━━ Provided material ━━

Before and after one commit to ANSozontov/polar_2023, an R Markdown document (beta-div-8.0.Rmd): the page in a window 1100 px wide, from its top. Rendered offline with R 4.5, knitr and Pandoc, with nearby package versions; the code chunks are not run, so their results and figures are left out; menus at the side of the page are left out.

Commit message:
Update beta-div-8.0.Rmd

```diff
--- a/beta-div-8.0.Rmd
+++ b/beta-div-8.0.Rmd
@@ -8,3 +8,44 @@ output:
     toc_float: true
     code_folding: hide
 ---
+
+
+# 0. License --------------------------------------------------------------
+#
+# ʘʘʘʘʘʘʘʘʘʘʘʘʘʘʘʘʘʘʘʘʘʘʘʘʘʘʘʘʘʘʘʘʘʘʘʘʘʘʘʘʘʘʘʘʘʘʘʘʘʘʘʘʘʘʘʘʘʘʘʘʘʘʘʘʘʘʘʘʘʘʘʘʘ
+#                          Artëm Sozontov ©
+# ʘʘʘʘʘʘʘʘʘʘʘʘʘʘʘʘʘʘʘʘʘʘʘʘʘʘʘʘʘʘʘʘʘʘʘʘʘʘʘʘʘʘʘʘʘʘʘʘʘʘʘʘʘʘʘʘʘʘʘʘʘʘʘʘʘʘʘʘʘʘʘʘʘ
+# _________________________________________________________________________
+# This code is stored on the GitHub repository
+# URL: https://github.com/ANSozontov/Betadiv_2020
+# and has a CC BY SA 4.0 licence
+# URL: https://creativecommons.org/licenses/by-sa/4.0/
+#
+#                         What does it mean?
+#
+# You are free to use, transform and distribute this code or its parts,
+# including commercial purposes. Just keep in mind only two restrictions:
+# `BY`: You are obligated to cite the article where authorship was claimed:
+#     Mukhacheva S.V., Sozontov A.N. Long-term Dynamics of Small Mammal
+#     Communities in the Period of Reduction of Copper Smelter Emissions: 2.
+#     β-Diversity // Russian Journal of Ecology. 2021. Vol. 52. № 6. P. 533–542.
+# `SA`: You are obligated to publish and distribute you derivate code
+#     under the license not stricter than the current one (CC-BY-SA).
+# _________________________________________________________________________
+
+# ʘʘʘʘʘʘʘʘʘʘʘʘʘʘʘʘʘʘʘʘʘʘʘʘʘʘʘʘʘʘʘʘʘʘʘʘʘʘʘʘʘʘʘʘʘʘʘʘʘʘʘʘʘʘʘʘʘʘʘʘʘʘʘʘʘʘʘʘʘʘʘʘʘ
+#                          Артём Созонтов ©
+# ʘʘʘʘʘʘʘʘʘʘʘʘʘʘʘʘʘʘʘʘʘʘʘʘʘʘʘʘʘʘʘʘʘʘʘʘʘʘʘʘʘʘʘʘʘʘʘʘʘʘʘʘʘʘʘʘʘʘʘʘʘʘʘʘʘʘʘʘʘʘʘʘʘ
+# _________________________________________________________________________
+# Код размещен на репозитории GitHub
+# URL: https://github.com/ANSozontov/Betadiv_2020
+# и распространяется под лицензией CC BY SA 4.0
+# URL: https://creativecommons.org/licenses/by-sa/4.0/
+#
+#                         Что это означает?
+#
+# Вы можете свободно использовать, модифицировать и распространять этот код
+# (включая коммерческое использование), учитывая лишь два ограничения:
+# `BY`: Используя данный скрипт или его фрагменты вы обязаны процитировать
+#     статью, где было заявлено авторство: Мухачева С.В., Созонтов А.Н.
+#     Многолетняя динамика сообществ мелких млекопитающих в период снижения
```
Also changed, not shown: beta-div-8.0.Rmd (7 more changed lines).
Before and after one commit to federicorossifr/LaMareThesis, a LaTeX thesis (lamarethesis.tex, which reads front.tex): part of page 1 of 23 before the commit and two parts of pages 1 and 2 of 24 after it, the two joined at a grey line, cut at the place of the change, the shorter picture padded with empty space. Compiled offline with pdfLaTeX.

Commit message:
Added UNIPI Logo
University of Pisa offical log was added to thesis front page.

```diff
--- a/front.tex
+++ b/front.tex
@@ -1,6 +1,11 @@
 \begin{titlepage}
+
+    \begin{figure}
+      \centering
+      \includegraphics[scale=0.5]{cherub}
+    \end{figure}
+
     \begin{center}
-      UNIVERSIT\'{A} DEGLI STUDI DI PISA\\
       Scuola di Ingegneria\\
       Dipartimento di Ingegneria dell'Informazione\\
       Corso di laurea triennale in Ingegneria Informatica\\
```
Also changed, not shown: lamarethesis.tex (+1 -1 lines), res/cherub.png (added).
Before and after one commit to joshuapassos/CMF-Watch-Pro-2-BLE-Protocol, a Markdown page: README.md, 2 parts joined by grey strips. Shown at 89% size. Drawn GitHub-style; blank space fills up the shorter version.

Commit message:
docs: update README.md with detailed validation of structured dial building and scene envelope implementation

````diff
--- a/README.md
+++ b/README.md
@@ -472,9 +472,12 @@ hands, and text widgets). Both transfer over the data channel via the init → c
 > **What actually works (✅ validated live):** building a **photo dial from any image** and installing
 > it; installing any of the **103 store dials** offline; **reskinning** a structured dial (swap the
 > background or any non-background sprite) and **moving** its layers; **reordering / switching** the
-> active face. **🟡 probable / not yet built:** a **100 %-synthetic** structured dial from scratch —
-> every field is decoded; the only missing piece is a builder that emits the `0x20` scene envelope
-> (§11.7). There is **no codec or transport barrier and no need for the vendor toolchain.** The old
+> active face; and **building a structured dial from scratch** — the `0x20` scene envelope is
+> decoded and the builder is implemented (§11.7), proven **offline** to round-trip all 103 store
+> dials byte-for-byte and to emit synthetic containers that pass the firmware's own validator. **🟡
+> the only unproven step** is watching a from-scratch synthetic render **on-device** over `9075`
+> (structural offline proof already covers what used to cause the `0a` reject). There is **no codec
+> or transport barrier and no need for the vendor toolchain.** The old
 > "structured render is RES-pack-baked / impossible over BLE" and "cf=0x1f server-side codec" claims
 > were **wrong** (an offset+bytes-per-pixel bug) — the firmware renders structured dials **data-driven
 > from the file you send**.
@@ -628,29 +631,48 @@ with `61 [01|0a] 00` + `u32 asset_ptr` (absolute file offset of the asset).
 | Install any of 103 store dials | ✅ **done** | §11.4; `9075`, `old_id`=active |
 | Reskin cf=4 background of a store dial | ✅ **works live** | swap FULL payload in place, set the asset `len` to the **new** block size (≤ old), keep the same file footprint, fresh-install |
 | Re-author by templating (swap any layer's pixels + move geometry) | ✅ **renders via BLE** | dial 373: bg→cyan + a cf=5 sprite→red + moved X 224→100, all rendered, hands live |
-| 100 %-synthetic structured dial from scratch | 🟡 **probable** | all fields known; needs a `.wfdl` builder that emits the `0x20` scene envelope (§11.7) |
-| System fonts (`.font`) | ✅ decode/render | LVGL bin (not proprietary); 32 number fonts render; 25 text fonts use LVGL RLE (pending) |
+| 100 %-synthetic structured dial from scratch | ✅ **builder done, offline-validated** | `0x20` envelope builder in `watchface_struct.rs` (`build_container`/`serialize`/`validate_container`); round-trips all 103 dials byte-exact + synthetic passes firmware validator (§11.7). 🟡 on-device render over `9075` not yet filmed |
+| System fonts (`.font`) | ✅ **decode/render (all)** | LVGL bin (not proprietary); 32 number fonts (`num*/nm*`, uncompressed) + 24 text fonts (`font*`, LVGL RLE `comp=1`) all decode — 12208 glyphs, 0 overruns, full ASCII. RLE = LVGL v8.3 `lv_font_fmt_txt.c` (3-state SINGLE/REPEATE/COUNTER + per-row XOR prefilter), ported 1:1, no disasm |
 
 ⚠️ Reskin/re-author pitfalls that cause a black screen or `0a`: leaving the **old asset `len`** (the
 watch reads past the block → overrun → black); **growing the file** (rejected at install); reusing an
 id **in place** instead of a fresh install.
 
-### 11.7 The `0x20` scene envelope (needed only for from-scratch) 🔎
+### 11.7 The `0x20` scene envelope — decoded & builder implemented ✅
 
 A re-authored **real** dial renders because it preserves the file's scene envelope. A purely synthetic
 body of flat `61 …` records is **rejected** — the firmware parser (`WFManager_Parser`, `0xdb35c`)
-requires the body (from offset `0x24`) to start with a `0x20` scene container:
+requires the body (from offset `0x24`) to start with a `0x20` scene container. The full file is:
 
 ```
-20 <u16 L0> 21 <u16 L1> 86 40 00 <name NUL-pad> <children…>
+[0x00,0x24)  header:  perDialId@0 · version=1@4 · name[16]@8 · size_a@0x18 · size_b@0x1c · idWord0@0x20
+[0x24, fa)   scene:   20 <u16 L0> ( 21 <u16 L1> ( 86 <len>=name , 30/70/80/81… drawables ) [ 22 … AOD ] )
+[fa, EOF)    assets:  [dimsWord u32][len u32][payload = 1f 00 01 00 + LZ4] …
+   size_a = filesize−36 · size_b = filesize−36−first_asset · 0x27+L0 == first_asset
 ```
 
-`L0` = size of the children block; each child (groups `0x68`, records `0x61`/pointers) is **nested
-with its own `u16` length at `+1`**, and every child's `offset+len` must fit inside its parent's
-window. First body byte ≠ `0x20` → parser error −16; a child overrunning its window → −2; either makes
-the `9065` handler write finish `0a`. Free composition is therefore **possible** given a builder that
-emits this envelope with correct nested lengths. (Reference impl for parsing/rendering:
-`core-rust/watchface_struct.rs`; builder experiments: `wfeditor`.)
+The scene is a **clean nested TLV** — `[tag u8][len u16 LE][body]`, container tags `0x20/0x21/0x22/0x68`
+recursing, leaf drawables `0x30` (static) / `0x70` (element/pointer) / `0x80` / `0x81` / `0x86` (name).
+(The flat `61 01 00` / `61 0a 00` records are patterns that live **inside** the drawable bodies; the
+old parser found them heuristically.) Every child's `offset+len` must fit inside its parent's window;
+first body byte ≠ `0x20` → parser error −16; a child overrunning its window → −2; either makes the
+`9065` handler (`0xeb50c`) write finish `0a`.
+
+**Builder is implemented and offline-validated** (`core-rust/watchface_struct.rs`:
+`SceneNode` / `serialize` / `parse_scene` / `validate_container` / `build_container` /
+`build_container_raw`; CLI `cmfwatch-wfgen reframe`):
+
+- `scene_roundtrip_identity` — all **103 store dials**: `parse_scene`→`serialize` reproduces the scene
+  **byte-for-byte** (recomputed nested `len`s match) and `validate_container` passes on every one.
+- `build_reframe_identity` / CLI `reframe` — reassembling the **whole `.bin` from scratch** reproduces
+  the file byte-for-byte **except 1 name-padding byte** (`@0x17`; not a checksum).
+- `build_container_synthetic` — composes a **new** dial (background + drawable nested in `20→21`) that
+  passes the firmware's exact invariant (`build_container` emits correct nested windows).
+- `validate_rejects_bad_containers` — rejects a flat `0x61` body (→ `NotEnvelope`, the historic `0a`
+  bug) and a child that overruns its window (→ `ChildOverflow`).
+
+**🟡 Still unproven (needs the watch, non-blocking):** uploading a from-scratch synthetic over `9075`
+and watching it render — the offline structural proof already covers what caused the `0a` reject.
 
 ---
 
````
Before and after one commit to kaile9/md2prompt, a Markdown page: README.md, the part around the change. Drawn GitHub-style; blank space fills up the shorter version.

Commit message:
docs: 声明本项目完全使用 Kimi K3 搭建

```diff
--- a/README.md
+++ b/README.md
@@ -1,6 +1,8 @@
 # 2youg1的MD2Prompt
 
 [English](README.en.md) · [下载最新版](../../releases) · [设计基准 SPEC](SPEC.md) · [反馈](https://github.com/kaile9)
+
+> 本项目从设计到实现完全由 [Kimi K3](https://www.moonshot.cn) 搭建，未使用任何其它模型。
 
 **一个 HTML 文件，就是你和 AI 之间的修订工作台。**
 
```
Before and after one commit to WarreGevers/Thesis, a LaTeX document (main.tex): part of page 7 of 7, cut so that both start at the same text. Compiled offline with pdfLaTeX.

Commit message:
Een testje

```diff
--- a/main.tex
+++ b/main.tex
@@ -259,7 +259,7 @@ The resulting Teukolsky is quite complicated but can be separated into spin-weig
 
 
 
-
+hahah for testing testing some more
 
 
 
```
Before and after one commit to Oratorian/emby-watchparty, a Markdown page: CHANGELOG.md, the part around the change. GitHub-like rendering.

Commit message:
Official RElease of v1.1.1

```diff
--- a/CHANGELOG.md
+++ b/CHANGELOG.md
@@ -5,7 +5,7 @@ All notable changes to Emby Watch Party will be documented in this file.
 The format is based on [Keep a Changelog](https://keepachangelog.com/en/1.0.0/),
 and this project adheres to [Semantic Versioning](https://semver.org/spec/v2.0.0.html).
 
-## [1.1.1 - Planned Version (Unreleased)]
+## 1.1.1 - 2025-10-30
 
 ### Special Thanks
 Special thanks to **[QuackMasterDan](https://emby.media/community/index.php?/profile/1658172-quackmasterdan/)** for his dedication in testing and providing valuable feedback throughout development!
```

━━━

→ **Task to complete**
Lines containing the word "body" are to be pulled from the records and copied.

→ **Completed exercise**
 body of flat `61 …` records is **rejected** — the firmware parser (`WFManager_Parser`, `0xdb35c`)
-requires the body (from offset `0x24`) to start with a `0x20` scene container:
+requires the body (from offset `0x24`) to start with a `0x20` scene container. The full file is:
-window. First body byte ≠ `0x20` → parser error −16; a child overrunning its window → −2; either makes
+The scene is a **clean nested TLV** — `[tag u8][len u16 LE][body]`, container tags `0x20/0x21/0x22/0x68`
+first body byte ≠ `0x20` → parser error −16; a child overrunning its window → −2; either makes the
+- `validate_rejects_bad_containers` — rejects a flat `0x61` body (→ `NotEnvelope`, the historic `0a`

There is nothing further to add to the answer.